■ **Your instructions**:
Take each line of the records below that contains the string "colour" and copy it.
BEGIN
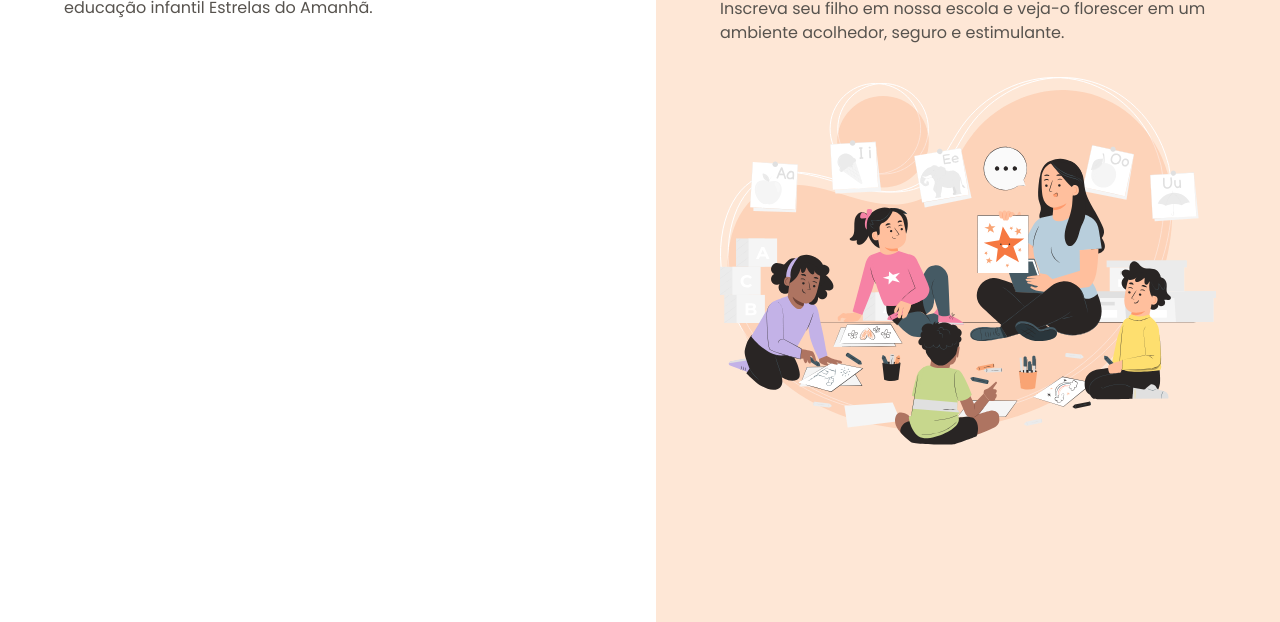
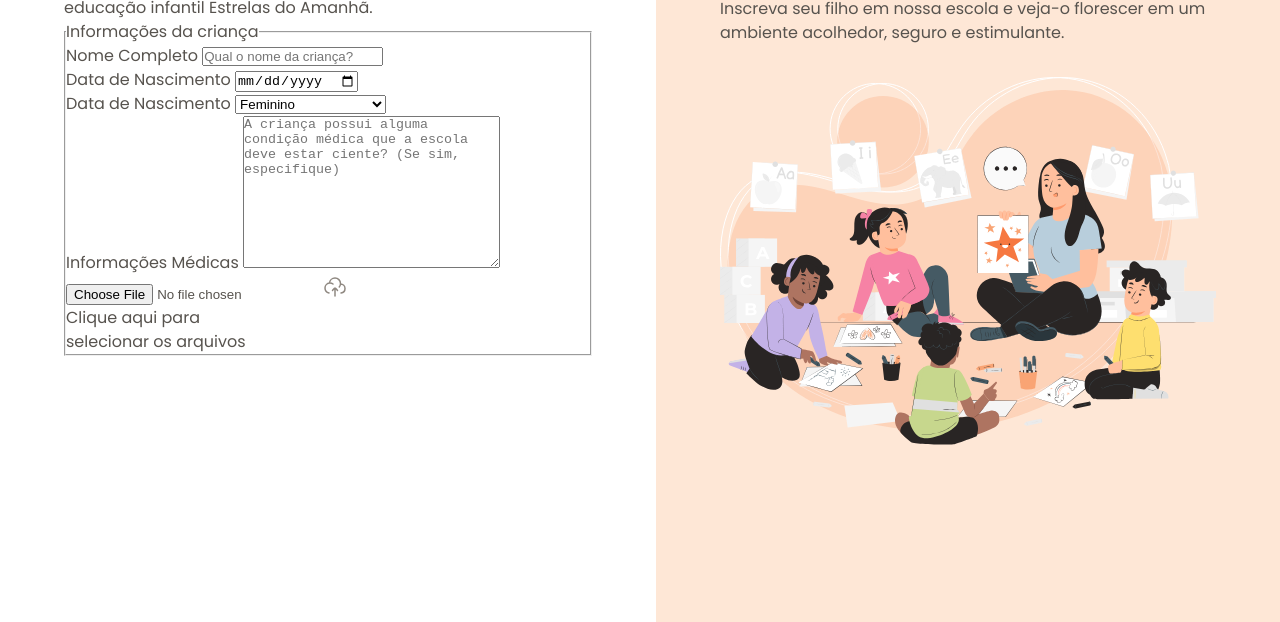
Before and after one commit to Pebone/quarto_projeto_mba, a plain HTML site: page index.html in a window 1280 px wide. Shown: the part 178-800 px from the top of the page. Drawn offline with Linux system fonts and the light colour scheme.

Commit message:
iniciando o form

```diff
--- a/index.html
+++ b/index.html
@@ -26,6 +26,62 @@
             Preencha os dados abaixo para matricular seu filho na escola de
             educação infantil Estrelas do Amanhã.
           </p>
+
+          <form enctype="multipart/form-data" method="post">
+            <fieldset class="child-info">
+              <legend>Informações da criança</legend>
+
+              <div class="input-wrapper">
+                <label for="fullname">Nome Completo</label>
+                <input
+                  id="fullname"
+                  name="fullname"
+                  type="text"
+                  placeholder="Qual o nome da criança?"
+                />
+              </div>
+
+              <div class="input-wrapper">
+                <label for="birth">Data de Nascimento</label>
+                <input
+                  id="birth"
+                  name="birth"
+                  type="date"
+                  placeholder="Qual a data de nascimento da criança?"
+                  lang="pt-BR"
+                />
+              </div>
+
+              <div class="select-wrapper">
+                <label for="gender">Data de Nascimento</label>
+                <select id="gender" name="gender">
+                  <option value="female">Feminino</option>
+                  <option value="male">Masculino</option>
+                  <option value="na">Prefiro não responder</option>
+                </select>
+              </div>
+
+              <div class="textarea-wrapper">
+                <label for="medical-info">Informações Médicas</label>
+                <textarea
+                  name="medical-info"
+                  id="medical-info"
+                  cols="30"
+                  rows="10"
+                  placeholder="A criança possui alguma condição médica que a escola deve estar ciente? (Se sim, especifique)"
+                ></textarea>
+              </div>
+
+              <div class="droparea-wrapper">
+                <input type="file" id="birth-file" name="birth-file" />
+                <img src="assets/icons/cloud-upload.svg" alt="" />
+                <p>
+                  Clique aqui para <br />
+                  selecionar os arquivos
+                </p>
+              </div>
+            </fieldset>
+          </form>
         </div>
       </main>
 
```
END
BEGIN
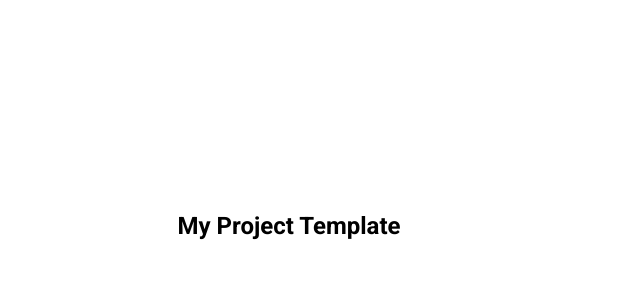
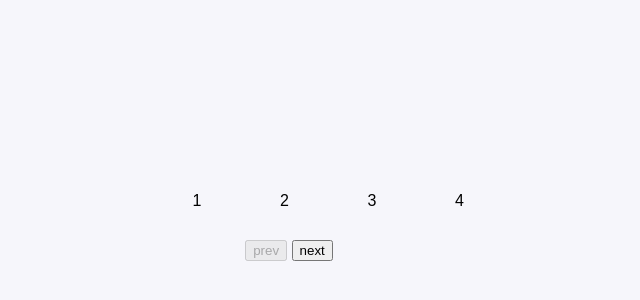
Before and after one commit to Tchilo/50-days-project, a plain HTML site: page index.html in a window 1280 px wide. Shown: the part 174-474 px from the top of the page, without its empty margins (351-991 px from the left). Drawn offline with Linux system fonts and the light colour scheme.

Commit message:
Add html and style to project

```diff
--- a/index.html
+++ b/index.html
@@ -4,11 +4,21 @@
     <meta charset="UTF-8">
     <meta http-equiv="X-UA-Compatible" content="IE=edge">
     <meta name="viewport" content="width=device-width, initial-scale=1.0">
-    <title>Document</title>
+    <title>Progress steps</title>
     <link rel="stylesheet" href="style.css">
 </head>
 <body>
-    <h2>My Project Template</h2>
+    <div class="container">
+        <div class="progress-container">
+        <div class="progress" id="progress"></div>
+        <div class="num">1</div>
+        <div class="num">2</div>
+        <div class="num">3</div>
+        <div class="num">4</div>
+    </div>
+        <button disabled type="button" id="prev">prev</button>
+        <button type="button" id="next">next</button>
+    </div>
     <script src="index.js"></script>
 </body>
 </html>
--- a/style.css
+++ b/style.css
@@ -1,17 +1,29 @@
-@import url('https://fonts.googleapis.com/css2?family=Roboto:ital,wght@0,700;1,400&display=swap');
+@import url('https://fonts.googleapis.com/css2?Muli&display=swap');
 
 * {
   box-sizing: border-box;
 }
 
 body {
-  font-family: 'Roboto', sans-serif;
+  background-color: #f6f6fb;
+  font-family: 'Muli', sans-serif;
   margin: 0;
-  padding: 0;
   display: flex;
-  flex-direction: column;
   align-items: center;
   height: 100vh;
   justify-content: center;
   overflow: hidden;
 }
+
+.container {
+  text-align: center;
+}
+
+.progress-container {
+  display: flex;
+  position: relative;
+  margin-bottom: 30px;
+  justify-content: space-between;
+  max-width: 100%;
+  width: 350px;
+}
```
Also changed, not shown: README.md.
END
■ **Solution for this task**:
Before and after one commit to Pebone/quarto_projeto_mba, a plain HTML site: page index.html in a window 1280 px wide. Shown: the part 178-800 px from the top of the page. Drawn offline with Linux system fonts and the light colour scheme.
Before and after one commit to Tchilo/50-days-project, a plain HTML site: page index.html in a window 1280 px wide. Shown: the part 174-474 px from the top of the page, without its empty margins (351-991 px from the left). Drawn offline with Linux system fonts and the light colour scheme.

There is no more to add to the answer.